**Work to be completed**
Verbatim copy without pictures. Please print every entry as it stands.

■ ■ ■ ■ ■ ■ ■

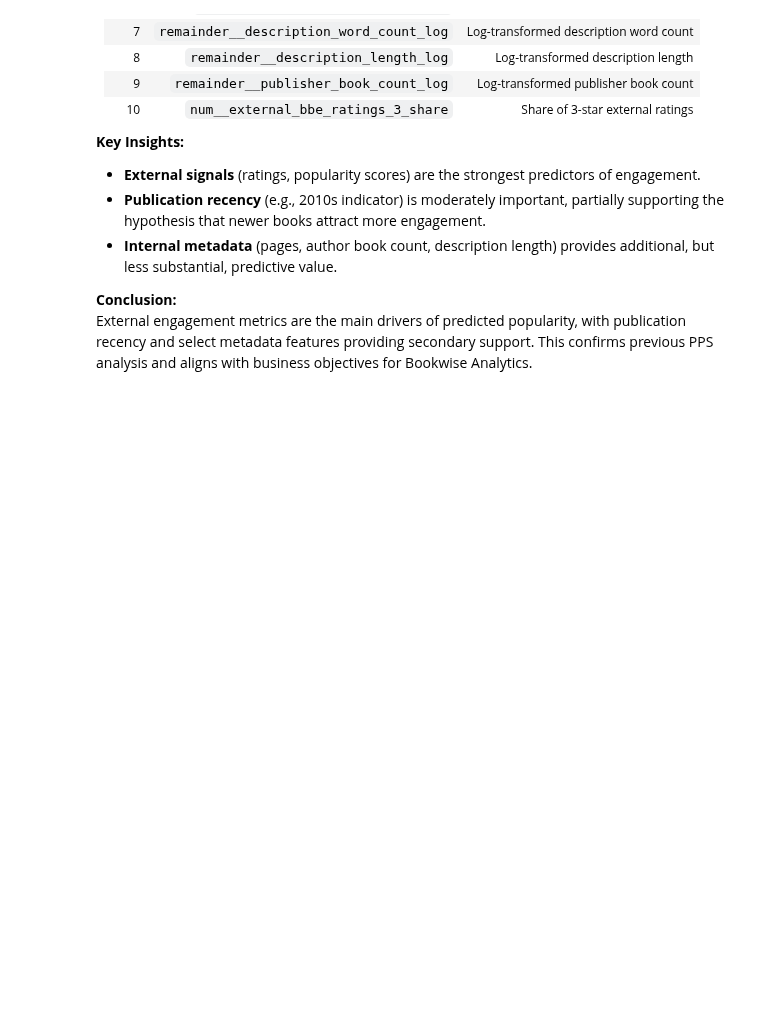
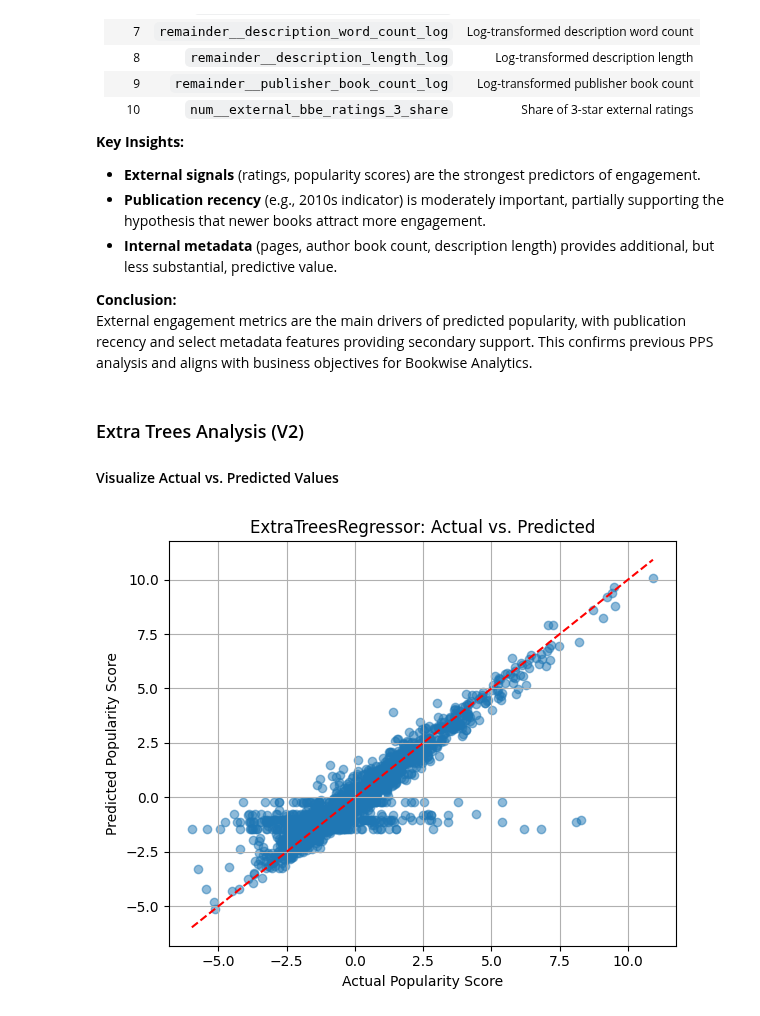
Before and after one commit to larevolucia/bookwise-analytics, a Jupyter notebook: notebooks/06_Modeling.ipynb, the cells around one changed output. Drawn from its saved outputs; the diff is of its cells as text; code cells hidden in the pictures; blank space fills up the shorter version.

```diff
--- a/notebooks/06_Modeling.ipynb
+++ b/notebooks/06_Modeling.ipynb
@@ -698,3 +726,35 @@ The top features and their relative importances are as follows:
 
 **Conclusion:**
 External engagement metrics are the main drivers of predicted popularity, with publication recency and select metadata features providing secondary support. This confirms previous PPS analysis and aligns with business objectives for Bookwise Analytics.
+# %% [markdown]
+### Extra Trees Analysis (V2)
+
+#### Visualize Actual vs. Predicted Values
+# %%
+import matplotlib.pyplot as plt
+
+# Create directory for model plots
+plot_dir = 'outputs/model_plots'
+os.makedirs(plot_dir, exist_ok=True)
+
+# Fit the selected model using the optimized pipeline
+et_model = PipelineOptimization(ExtraTreesRegressor(n_estimators=89, max_depth=10, min_samples_split=2, random_state=0))
+et_model.fit(X_train, y_train)
+
+# Predictions
+y_pred_et = et_model.predict(X_test)
+
+# Plot
+plt.figure(figsize=(6, 5))
+plt.scatter(y_test, y_pred_et, alpha=0.5)
+plt.plot([y_test.min(), y_test.max()], [y_test.min(), y_test.max()], 'r--')
+plt.xlabel("Actual Popularity Score")
+plt.ylabel("Predicted Popularity Score")
+plt.title("ExtraTreesRegressor: Actual vs. Predicted")
+plt.grid(True)
+plt.tight_layout()
+plt.show()
+plt.savefig(os.path.join(plot_dir, 'et_actual_vs_predicted.png'))
+plt.close()
+# %% [output]
+[figure, added]
```
Also changed, not shown: parts of 17 cells of this notebook, 3 other files.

■ ■ ■ ■ ■ ■ ■

**Answer for this exercise**
Before and after one commit to larevolucia/bookwise-analytics, a Jupyter notebook: notebooks/06_Modeling.ipynb, the cells around one changed output. Drawn from its saved outputs; the diff is of its cells as text; code cells hidden in the pictures; blank space fills up the shorter version.

```diff
--- a/notebooks/06_Modeling.ipynb
+++ b/notebooks/06_Modeling.ipynb
@@ -698,3 +726,35 @@ The top features and their relative importances are as follows:
 
 **Conclusion:**
 External engagement metrics are the main drivers of predicted popularity, with publication recency and select metadata features providing secondary support. This confirms previous PPS analysis and aligns with business objectives for Bookwise Analytics.
+# %% [markdown]
+### Extra Trees Analysis (V2)
+
+#### Visualize Actual vs. Predicted Values
+# %%
+import matplotlib.pyplot as plt
+
+# Create directory for model plots
+plot_dir = 'outputs/model_plots'
+os.makedirs(plot_dir, exist_ok=True)
+
+# Fit the selected model using the optimized pipeline
+et_model = PipelineOptimization(ExtraTreesRegressor(n_estimators=89, max_depth=10, min_samples_split=2, random_state=0))
+et_model.fit(X_train, y_train)
+
+# Predictions
+y_pred_et = et_model.predict(X_test)
+
+# Plot
+plt.figure(figsize=(6, 5))
+plt.scatter(y_test, y_pred_et, alpha=0.5)
+plt.plot([y_test.min(), y_test.max()], [y_test.min(), y_test.max()], 'r--')
+plt.xlabel("Actual Popularity Score")
+plt.ylabel("Predicted Popularity Score")
+plt.title("ExtraTreesRegressor: Actual vs. Predicted")
+plt.grid(True)
+plt.tight_layout()
+plt.show()
+plt.savefig(os.path.join(plot_dir, 'et_actual_vs_predicted.png'))
+plt.close()
+# %% [output]
+[figure, added]
```
Also changed, not shown: parts of 17 cells of this notebook, 3 other files.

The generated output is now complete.